There’s a moment in Vidor’s The Crowd that I handle in a similar way to a moment toward the end of Hands Up! with Raymond Griffith. The effect I like to think what I’ve done on the Vidor had is what prompted me to use it on the Griffith. It’s something I learned from Lee Erwin right when I started playing for films.
I don’t own a working time machine (flux capacitor on back-order), so I’m trusting my memory from my college days, but the chronology fits. I’d started playing for films in the fall of 1981 — 35 years ago — at NYU. I’d visited Lee Erwin at the Carnegie Hall Cinema, where he was house organist, and hung out with him, asking him lots of questions and absorbing as much as I could. Lee had played for films in the 1920s and was still at it.
One of the last films of the fall semester course taught by Robert Sklar was Vidor’s The Crowd. There’s a moment about halfway through where there’s a tragic event (I won’t spoil it for you here) where the main character, Johnny Sims, is trying to keep everything and everyone in the flat he and his family live in as quiet as possible. The film crosscuts to a variety of loud noises happening outside and back to Johnny, who runs outside to try and quite the fire engines et al disturbing the peace he’s trying to maintain at home.
What was I to do? Play the quiet and tragedy and then switch to loud clanging music to match the outside world and back and forth?
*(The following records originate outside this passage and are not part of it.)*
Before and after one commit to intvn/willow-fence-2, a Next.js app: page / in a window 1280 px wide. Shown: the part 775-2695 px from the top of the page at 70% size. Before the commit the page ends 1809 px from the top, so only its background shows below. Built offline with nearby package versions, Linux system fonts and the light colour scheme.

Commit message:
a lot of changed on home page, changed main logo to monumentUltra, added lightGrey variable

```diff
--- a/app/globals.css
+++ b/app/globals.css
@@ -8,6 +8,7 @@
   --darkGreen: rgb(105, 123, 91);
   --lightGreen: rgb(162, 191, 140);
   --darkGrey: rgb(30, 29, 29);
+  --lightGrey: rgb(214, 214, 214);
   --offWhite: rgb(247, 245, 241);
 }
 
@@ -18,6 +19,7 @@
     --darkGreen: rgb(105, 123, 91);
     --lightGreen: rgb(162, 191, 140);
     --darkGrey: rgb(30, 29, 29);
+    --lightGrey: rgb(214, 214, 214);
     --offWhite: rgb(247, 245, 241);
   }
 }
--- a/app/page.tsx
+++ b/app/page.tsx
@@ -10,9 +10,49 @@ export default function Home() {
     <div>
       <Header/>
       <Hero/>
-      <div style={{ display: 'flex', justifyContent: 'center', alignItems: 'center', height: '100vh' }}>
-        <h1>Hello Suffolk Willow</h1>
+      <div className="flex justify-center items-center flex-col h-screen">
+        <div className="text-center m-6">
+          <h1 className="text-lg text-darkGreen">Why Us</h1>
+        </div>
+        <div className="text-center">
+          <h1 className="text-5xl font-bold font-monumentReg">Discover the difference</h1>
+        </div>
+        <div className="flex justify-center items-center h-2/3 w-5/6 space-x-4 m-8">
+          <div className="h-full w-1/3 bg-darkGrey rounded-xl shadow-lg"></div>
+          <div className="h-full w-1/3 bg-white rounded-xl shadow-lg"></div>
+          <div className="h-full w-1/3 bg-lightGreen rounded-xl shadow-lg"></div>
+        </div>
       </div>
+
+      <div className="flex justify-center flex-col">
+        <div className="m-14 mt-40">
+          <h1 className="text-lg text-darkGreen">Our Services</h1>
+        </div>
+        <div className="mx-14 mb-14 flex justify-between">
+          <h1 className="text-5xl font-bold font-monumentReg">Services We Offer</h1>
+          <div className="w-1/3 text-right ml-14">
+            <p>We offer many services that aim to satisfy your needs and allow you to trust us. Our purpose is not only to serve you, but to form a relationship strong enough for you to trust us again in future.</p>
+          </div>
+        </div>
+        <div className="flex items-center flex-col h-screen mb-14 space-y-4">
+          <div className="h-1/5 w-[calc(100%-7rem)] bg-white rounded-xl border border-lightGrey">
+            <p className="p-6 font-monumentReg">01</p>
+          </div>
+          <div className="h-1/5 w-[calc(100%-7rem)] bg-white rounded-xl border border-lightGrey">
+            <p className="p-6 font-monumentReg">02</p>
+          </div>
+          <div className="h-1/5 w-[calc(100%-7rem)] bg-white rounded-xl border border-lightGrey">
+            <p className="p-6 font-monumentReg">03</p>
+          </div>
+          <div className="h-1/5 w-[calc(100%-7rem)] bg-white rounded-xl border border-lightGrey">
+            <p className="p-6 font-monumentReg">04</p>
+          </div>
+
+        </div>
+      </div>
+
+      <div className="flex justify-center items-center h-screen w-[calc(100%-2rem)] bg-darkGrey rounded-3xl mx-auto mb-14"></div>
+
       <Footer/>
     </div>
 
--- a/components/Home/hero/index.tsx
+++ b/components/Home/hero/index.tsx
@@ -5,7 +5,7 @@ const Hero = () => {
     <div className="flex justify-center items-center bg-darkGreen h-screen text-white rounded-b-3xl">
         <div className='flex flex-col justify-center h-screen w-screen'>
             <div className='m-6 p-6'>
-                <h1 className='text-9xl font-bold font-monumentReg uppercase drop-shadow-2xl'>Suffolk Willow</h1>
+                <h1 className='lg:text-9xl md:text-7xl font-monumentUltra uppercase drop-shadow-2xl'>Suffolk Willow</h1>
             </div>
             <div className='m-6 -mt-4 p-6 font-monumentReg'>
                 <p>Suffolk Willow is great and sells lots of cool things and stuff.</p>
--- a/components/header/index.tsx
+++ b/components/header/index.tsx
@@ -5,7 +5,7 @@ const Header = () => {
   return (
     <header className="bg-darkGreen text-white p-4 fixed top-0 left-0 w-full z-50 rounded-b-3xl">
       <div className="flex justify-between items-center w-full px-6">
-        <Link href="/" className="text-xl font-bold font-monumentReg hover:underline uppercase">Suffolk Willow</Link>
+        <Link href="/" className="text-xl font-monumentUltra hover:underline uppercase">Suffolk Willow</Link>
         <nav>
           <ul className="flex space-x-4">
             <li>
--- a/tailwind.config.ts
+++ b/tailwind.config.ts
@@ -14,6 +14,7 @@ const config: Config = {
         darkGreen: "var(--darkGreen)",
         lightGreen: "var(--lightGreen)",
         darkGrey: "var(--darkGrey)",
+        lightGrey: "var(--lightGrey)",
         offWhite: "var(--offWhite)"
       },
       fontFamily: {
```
This would certainly take a bit of rehearsing to get the timing right, even if I was to attempt it. I don’t remember if I talked to Lee about this particular scene, but I can’t imagine I didn’t given how I wound up playing for it…and still do.
Lee’s rule or advice was to pick one “side” and stay with it instead of trying to hop back and forth. Coming to film accompaniment from being a filmmaker and silent film fan, this made sense to me aesthetically. It helps anchor the audience to the internal, emotional reaction of the character we’re paying attention to. After all, the cutaways are actually there as visual cues to us as to what’s occurring in the internal narrative of the character.
What I do for the sequence in The Crowd is stay on Johnny Sims’ devastation and his urgency to quell the cacophony of the outside world in his panicked desperation to aid his family in this time of sudden tragedy. So that the audience sees the shots of fire engines and newsboys yelling et al through Sims’ perspective. Does it work? I think it does.
I play with it a little every time I accompany the film — as I did recently at a show at Bard College — finding a way to blend the two visually disparate elements without looking like I wasn’t watching the film. I recorded my score at the Bard show and ideally will include an excerpt from this sequence on my next podcast episode.
There’s a moment at the end of Raymond Griffith’s brilliant comedy feature Hands Up! where Griffith stands, frozen in place, while everyone around him is cheering with unbridled jubilation. An event has just been announced that is incredibly fantastic news to everyone. To everyone, that is, except Griffith, for whom everything he’s done in the five reels leading up to this moment, the game he’s been trying to win, is now irrelevant. I usually do the same thing, holding musically on the moment Griffith is experiencing, while we cut back and forth from the medium shot of him just standing there taking it all in to crowd shots of cheering and dancing about.
This technique doesn’t apply to all situations, of course. There are some sequences in silent films that give equal screen time or dramatic weight to the pieces we’re cutting back and forth to, as opposed to having one side be cutaways to aid the expression of our main character. Handling this type of situation is the subject for another post.